> **Problem details**: Across these entries, count the lines holding the string "concrete"; the number is the whole answer.

> **Provided data**:
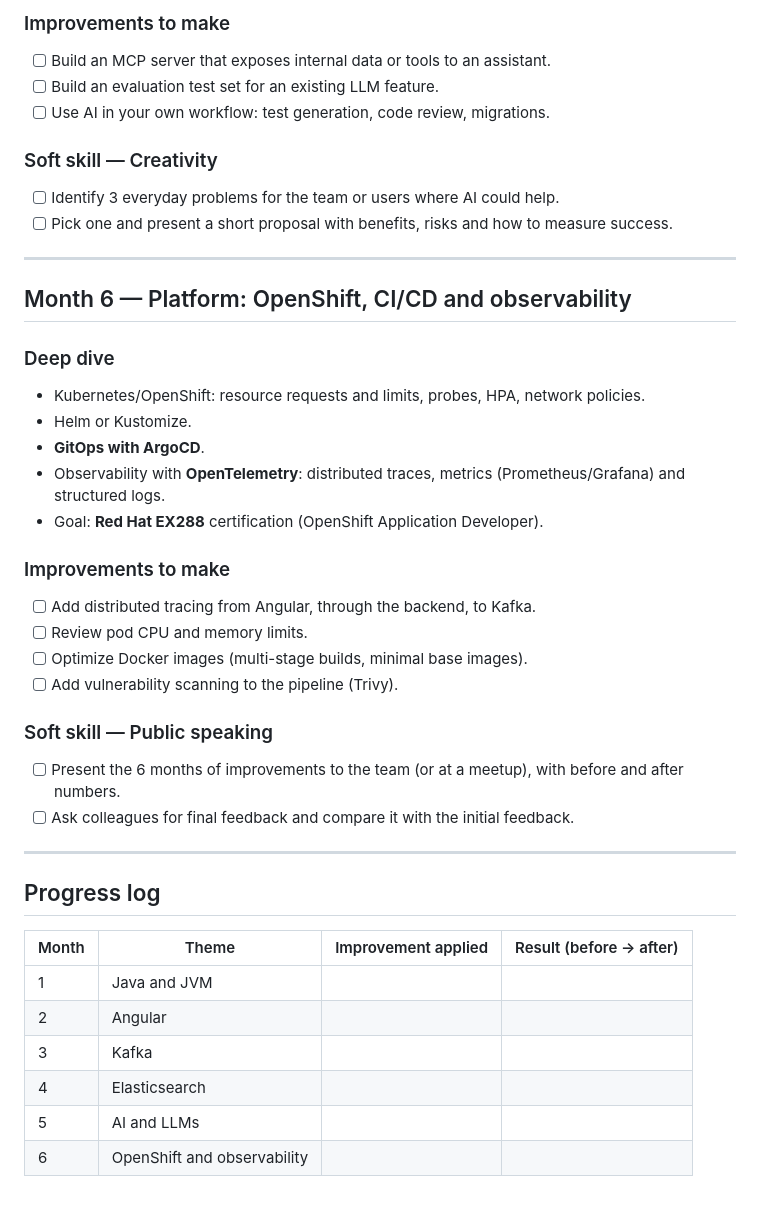
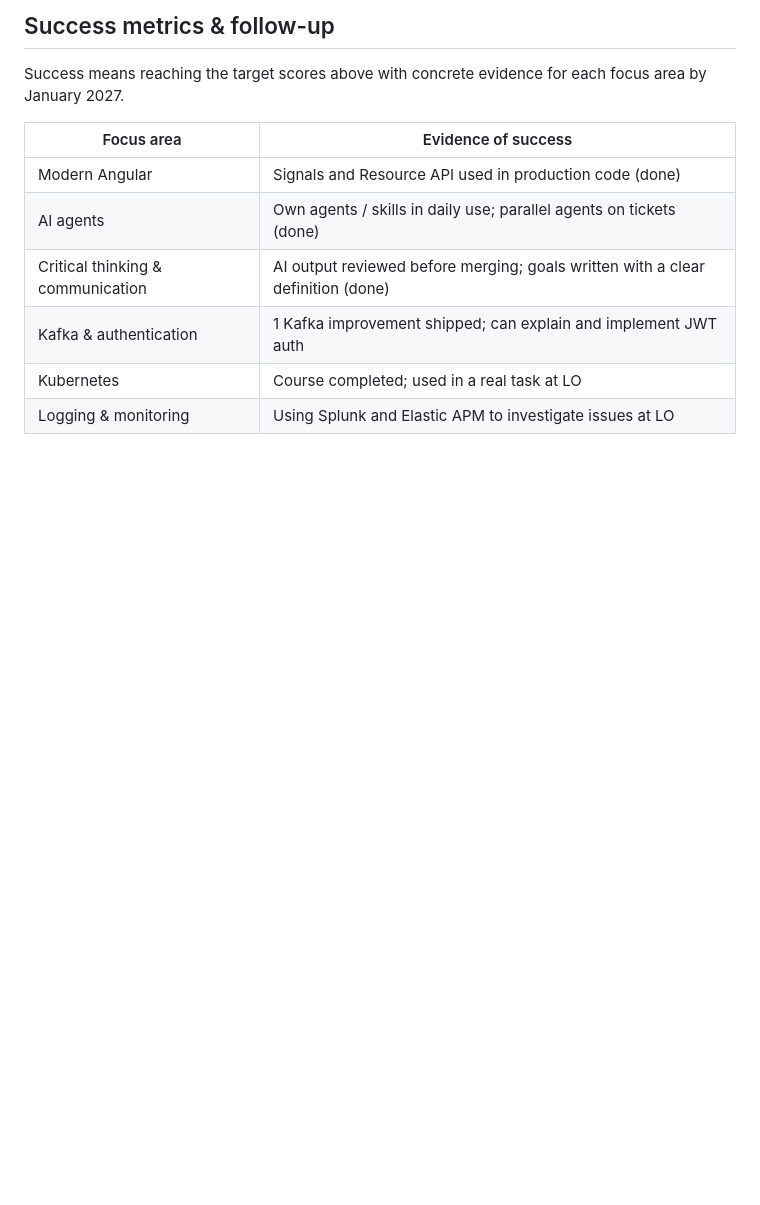
Before and after one commit to JMRCGuedes/Invest, a Markdown page: 6M_PLAN.md, the part around one of its changes. Drawn GitHub-style; blank space fills up the shorter version.

```diff
--- a/6M_PLAN.md
+++ b/6M_PLAN.md
@@ -103,43 +95,13 @@ Each month has a main theme, concepts to study in depth, concrete improvements t
 
-### Improvements to make
-- [ ] Build an MCP server that exposes internal data or tools to an assistant.
-- [ ] Build an evaluation test set for an existing LLM feature.
-- [ ] Use AI in your own workflow: test generation, code review, migrations.
+## Success metrics & follow-up
 
-### Soft skill — Creativity
-- [ ] Identify 3 everyday problems for the team or users where AI could help.
-- [ ] Pick one and present a short proposal with benefits, risks and how to measure success.
+Success means reaching the target scores above with concrete evidence for each focus area by January 2027.
 
----
-
-## Month 6 — Platform: OpenShift, CI/CD and observability
-
-### Deep dive
-- Kubernetes/OpenShift: resource requests and limits, probes, HPA, network policies.
-- Helm or Kustomize.
-- **GitOps with ArgoCD**.
-- Observability with **OpenTelemetry**: distributed traces, metrics (Prometheus/Grafana) and structured logs.
-- Goal: **Red Hat EX288** certification (OpenShift Application Developer).
-
-### Improvements to make
-- [ ] Add distributed tracing from Angular, through the backend, to Kafka.
-- [ ] Review pod CPU and memory limits.
-- [ ] Optimize Docker images (multi-stage builds, minimal base images).
-- [ ] Add vulnerability scanning to the pipeline (Trivy).
-
-### Soft skill — Public speaking
-- [ ] Present the 6 months of improvements to the team (or at a meetup), with before and after numbers.
-- [ ] Ask colleagues for final feedback and compare it with the initial feedback.
-
----
-
-## Progress log
-
-| Month | Theme | Improvement applied | Result (before → after) |
-|-------|-------|---------------------|-------------------------|
-| 1 | Java and JVM | | |
-| 2 | Angular | | |
-| 3 | Kafka | | |
-| 4 | Elasticsearch | | |
-| 5 | AI and LLMs | | |
-| 6 | OpenShift and observability | | |
+| Focus area | Evidence of success |
+| --- | --- |
+| Modern Angular | Signals and Resource API used in production code (done) |
+| AI agents | Own agents / skills in daily use; parallel agents on tickets (done) |
+| Critical thinking & communication | AI output reviewed before merging; goals written with a clear definition (done) |
+| Kafka & authentication | 1 Kafka improvement shipped; can explain and implement JWT auth |
+| Kubernetes | Course completed; used in a real task at LO |
+| Logging & monitoring | Using Splunk and Elastic APM to investigate issues at LO |
```
Also changed, not shown: other parts of 6M_PLAN.md (+67 -75 lines).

> **Task result**: 2